Flowers, such as lilies, can be toxic to cats. Roses can also be dangerous for dogs or cats. If a pet were to bite, step on, or swallow a stem they would be at risk of being punctured by the thorns. Similarly, giftwraps such as cellophane, ribbons, bows, and balloons can be a choking hazard if your pet tries to consume it.
Candles are also a big part of celebrating Valentine’s Day. If eaten, the wax can cause upset stomachs, vomiting, diarrhea and choking. Don’t forget to keep lit candles up and out of the reach of your pets, we don’t want them to catch their happily wagging tails on fire! Also be sure to blow out candles before leaving your home or turning in for the night.
Last but not least, don’t forget to enjoy your holiday with your pet! Provide them with delicious pet friendly treats or a Valentine’s Day themed toy to keep them occupied while you are entertaining your guest(s).

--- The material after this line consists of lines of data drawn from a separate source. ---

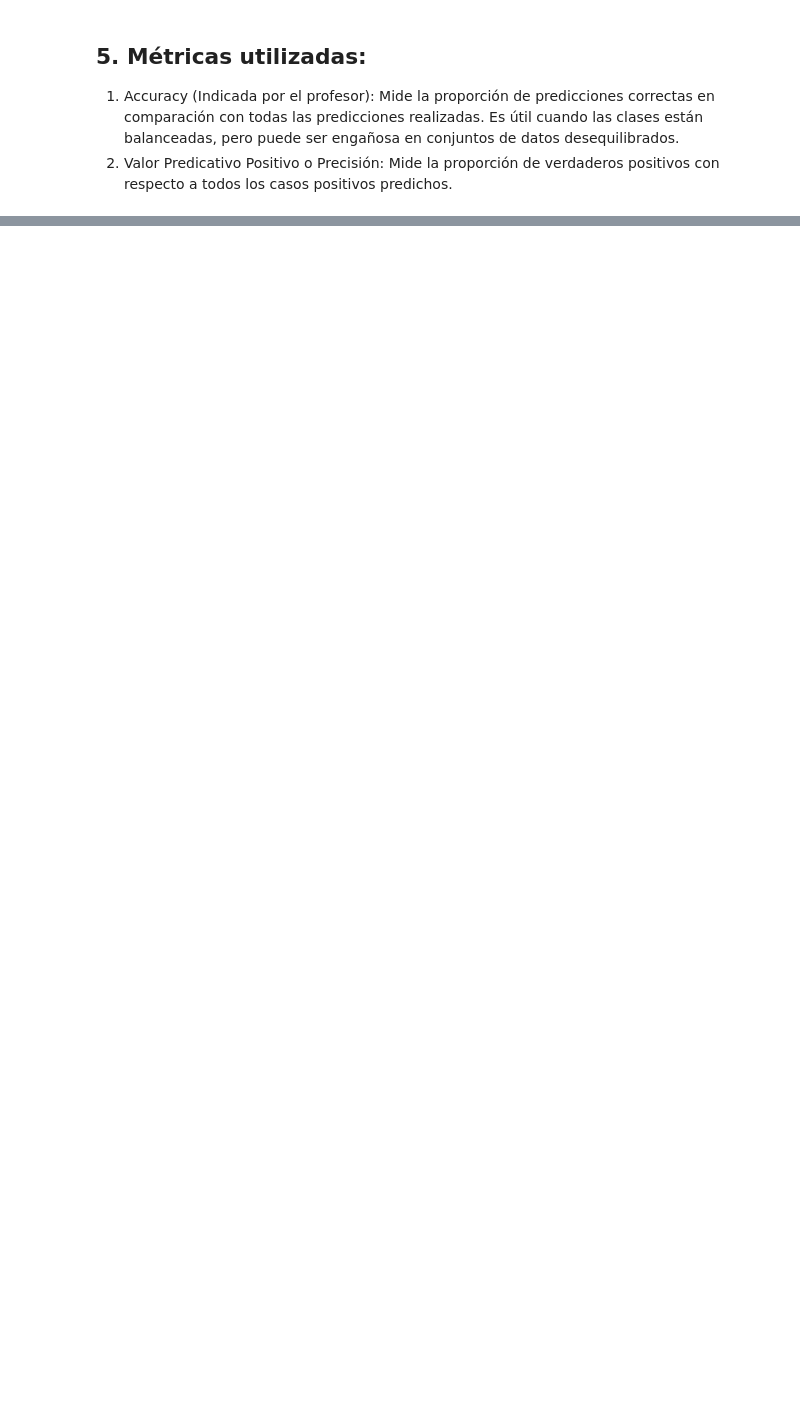
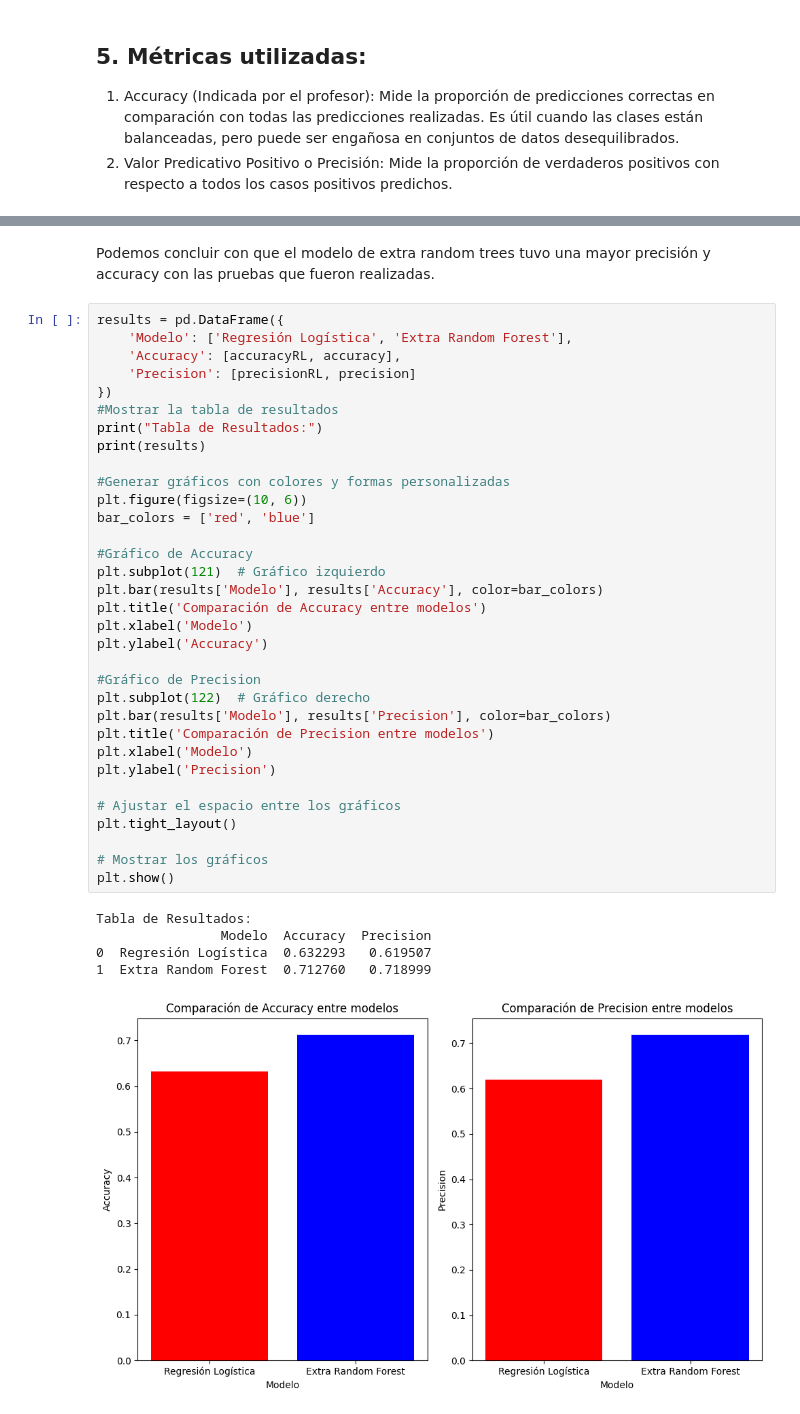
Before and after one commit to Celina1906/TP-2, a Jupyter notebook: 2023-2-Trabajo_Practico_2.ipynb, the cells around one changed output, grey strips where cells are left out. Drawn from its saved outputs; the diff is of its cells as text; blank space fills up the shorter version.

```diff
--- a/2023-2-Trabajo_Practico_2.ipynb
+++ b/2023-2-Trabajo_Practico_2.ipynb
@@ -479,0 +603,41 @@ pca_data = pca.transform(scaled_data)
+# %% [markdown]
+Podemos concluir con que el modelo de extra random trees tuvo una mayor precisión y accuracy con las pruebas que fueron realizadas.
+# %%
+results = pd.DataFrame({
+    'Modelo': ['Regresión Logística', 'Extra Random Forest'],
+    'Accuracy': [accuracyRL, accuracy],
+    'Precision': [precisionRL, precision]
+})
+#Mostrar la tabla de resultados
+print("Tabla de Resultados:")
+print(results)
+
+#Generar gráficos con colores y formas personalizadas
+plt.figure(figsize=(10, 6))
+bar_colors = ['red', 'blue']
+
+#Gráfico de Accuracy
+plt.subplot(121)  # Gráfico izquierdo
+plt.bar(results['Modelo'], results['Accuracy'], color=bar_colors)
+plt.title('Comparación de Accuracy entre modelos')
+plt.xlabel('Modelo')
+plt.ylabel('Accuracy')
+
+#Gráfico de Precision
+plt.subplot(122)  # Gráfico derecho
+plt.bar(results['Modelo'], results['Precision'], color=bar_colors)
+plt.title('Comparación de Precision entre modelos')
+plt.xlabel('Modelo')
+plt.ylabel('Precision')
+
+# Ajustar el espacio entre los gráficos
+plt.tight_layout()
+
+# Mostrar los gráficos
+plt.show()
+# %% [output]
+Tabla de Resultados:
+                Modelo  Accuracy  Precision
+0  Regresión Logística  0.632293   0.619507
+1  Extra Random Forest  0.712760   0.718999
+[figure, added]
```
Also changed, not shown: parts of 8 cells of this notebook.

Happy Valentine’s Day!
Why hello everyone!!
I know it’s been a while since I posted last, and I apologize, but these past few weeks have been a bit busy. Of course everyone knows it’s the holiday season, and that means lots of shopping, decorating, and being merry. But how many of you
DREAD LOVE the holiday season for the simple reason that your dogs/cats tend to want to destroy enjoy everything you put together!
We’ve been lucky at the Clicker Savvy Canine (CSC) household to have 2 dogs that tend to ignore most of the holiday decorations (yippee). However, I’m pretty sure that many of you aren’t as lucky. take for examples, the Christmas tree. In the CSC household we have opted to go with the “fake” Christmas tree decor. One main reason is because it’s easier (we don’t have to water the tree or vacuum needles off the floor daily) but also because we have a lesser chance of our dogs reacting or interacting with the decor. SURE the smell of a pine or spruce tree is FANTASTIC to the human nose, but guess what?!?! It is also EXTRA fantastic to the dog’s nose as well. Some… in fact a lot of dogs can’t resist it! They tend to pee on, chew on, and want to scratch their backs on the real trees more than what they would a fake tree. Can we blame them? NO! It is a natural thing for dogs to do!! What we CAN do is… prevent it!
Of course the easiest things to do with a real tree is to prevent a dog from having access to the tree all together! I mean, honestly do you want to spend however much $$ just to train your dog to stay away from the Christmas tree for 4-5 weeks out of the year? NO! Of course not that is ridiculous! So why not set your dog up to succeed from the get-go and prevent it!
You know those baby/puppy gates that you had when the puppy was young? Those are the perfect way to prevent your dog from getting to the tree! OR you could prop your tree (if you choose a smaller variety) up on a table to prevent your dog from access to it. Even better you can put your tree in a room that your dog doesn’t have access to at all!
If your lucky, and your dog isn’t a “tree eater” or “tree pee’r” then you’ve got a few more options. If he doesn’t seem to care about the tree, but tends to bump into it with excitement and knock ornaments off with his tail, then you can hang your most expensive & breakable ornaments about 2-3 feet above the reach of a dog’s tail (the same thing many parents do to keep their 2 yr old out of trouble). How easy is that? Not sure if you see it in the picture below, but that is pretty much what we have done with our tree at casa del CSC. We have moved all of our ornaments above the range of our dog Brewers tail wag (Bailey our boxer only has a nub so that’s not an issue) Piece of cake, right??
Don’t get me wrong, there ARE ways of training a dog not to mess with/interact with your Christmas tree or other decorations, but honestly who wants to spend money or time on something that only happens once a year for a few weeks at the max. When it comes to situations like this. Even a trainer will tell you prevention or management is key!
Happy Holidays! Love,